Study: Runners on vegan, lacto-ovo-vegetarian and omnivorous diets have similar exercise capacity
(Natural News) For athletes, training is just half the equation for winning the sport. The other half could very well be their diet, since eating the right foods can help improve their performance significantly. For the latter, going on the internet can be a minefield, with many health sites offering different (and sometimes even contradicting) thoughts on which diet best complements your exercise. In particular, a growing trend among athletes is going for either a vegan or vegetarian diet. Elite athletes like tennis star Serena Williams and ultramarathoner Scott Jurek swear by the benefits of eschewing meat and following a plant-based diet, with Jurek even saying that cutting meat helped him win marathons.
If you’re looking to join their ranks by switching to a vegan diet, a recent study published in the Journal of the International Society of Sports Nutrition might surprise you. In their work, researchers from Leibniz University Hannover in Germany revealed that everyone’s exercise capacity was similar – regardless of diet. In an interview with Runner’s World, co-author Andreas Hahn stressed the need for proper nutrients for athletes to perform well.
“The main issue is to get an intake of energy and nutrients that is adequate for runners — and this can be achieved by different types of diet,” he added. (Related: Vegan Diet Reduces Risk of Arthritis, Heart Attack and Stroke.)
Endurance, no matter the diet
For the study, researchers enrolled a total of 76 recreational runners – comprising vegans, vegetarians and omnivores.
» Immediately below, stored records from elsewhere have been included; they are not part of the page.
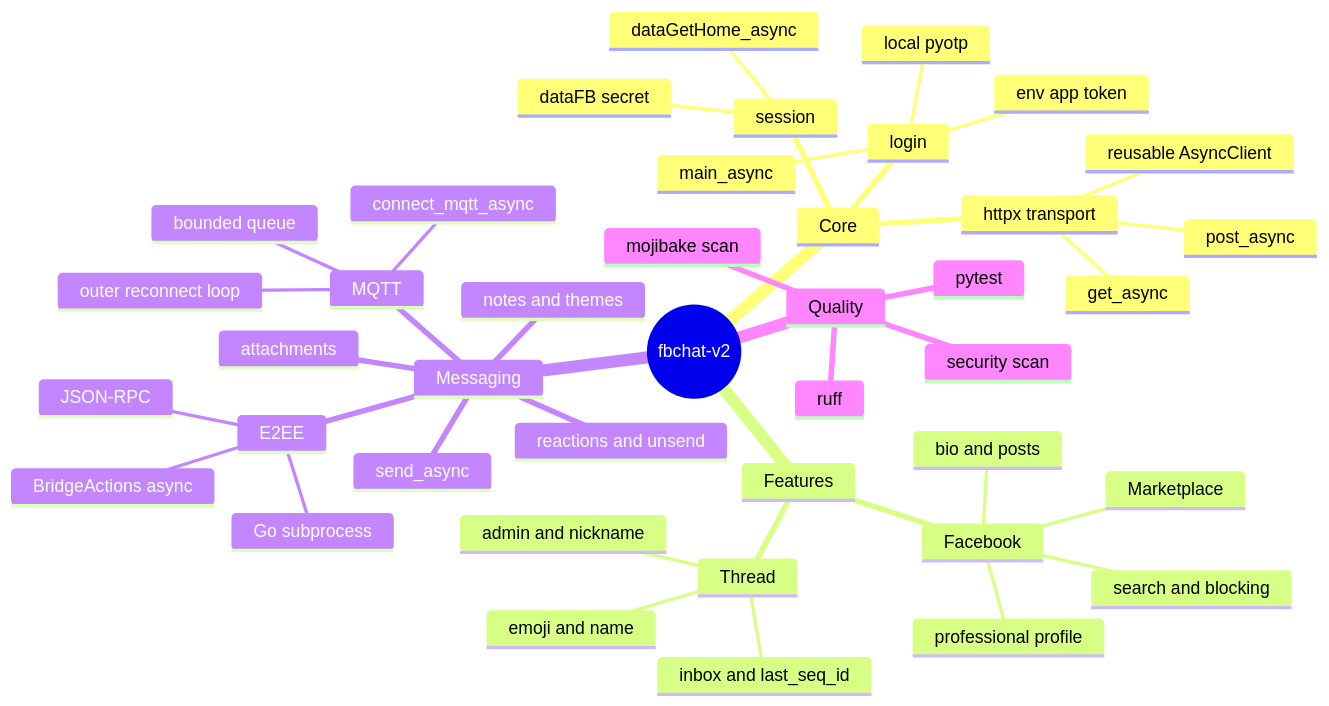
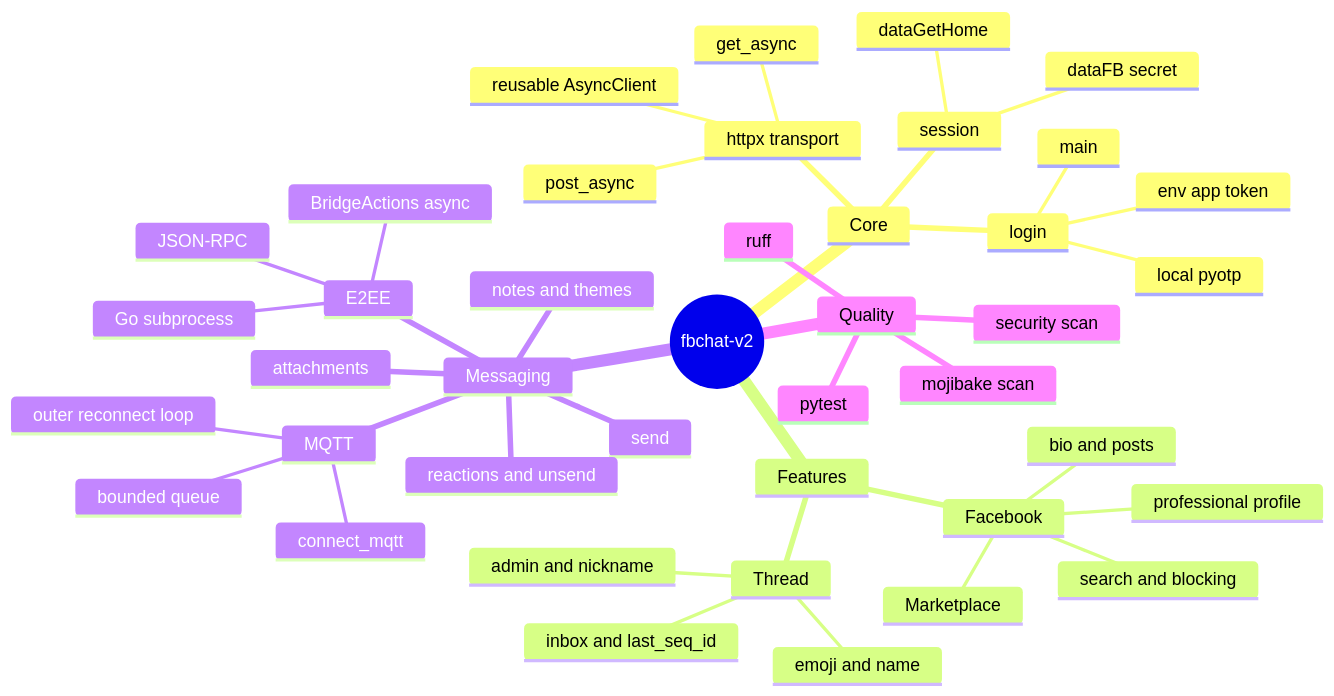
Before and after one commit to m008v/fbchat-v2: the diagram in mindmap-mermaid.md, drawn with Mermaid. The commit also changed 49 other files, not shown here.

````diff
--- a/mindmap-mermaid.md
+++ b/mindmap-mermaid.md
@@ -3,44 +3,44 @@
 ```mermaid
 mindmap
   root((fbchat-v2))
     Core
       httpx transport
         post_async
         get_async
         reusable AsyncClient
       session
-        dataGetHome_async
+        dataGetHome
         dataFB secret
       login
-        main_async
+        main
         local pyotp
         env app token
     Features
       Facebook
         bio and posts
         search and blocking
         professional profile
         Marketplace
       Thread
         inbox and last_seq_id
         admin and nickname
         emoji and name
     Messaging
-      send_async
+      send
       attachments
       reactions and unsend
       notes and themes
       MQTT
-        connect_mqtt_async
+        connect_mqtt
         bounded queue
         outer reconnect loop
       E2EE
         Go subprocess
         JSON-RPC
         BridgeActions async
     Quality
       pytest
       ruff
       mojibake scan
       security scan
 ```
````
Then they had participants answer a survey to determine their group.
- Those in the omnivorous group consumed cereals, plant-based foods, legumes, milk and dairy products, eggs, as well as fish, meat and meat products.
- Those in the lacto-ovo-vegetarian group consumed cereals, plant-based foods, legumes, milk and dairy products and eggs.
- Those in the vegan group were characterized by the consumption of cereals, plant-based foods and legumes.
The team looked at any advantages a certain diet could give a person’s exercise capacity. “Exercise capacity” is the maximum amount of physical exertion — that is, the act of using muscles to keep fit — a person can sustain. To determine the runners’ exercise capacity in the study, the team had them ride an exercise bike until they reported that they couldn’t anymore. Afterward, they measured the participants’ body mass, body cell mass and relative body fat.
Despite their differences in diet, the researchers found no differences in exercise capacity among the participants.
“The results suggest that there are no differences in exercise capacity between vegan, lacto-ovo-vegetarians and omnivorous recreational runners,” they concluded in their report. “A lacto-ovo-vegetarian and also vegan diet might be suitable alternatives for recreational athletes.”
It’s worth noting, however, that the study only looked at an athlete’s endurance, not skill. In an interview with Healthline, David Nieman, an exercise science researcher at The University of North Carolina at Chapel Hill who wasn’t part of the study, noted that while a person may opt for a vegetarian or vegan diet for endurance, it won’t do much for his sport skill.
“The only possible way it [a vegan diet] may help some people is if they’re involved in a sport that takes more than an hour,” he added. “And that’s only if they were on a low carb, high-fat diet and switched to a vegan diet, which would mean they’d be taking in more carbs.”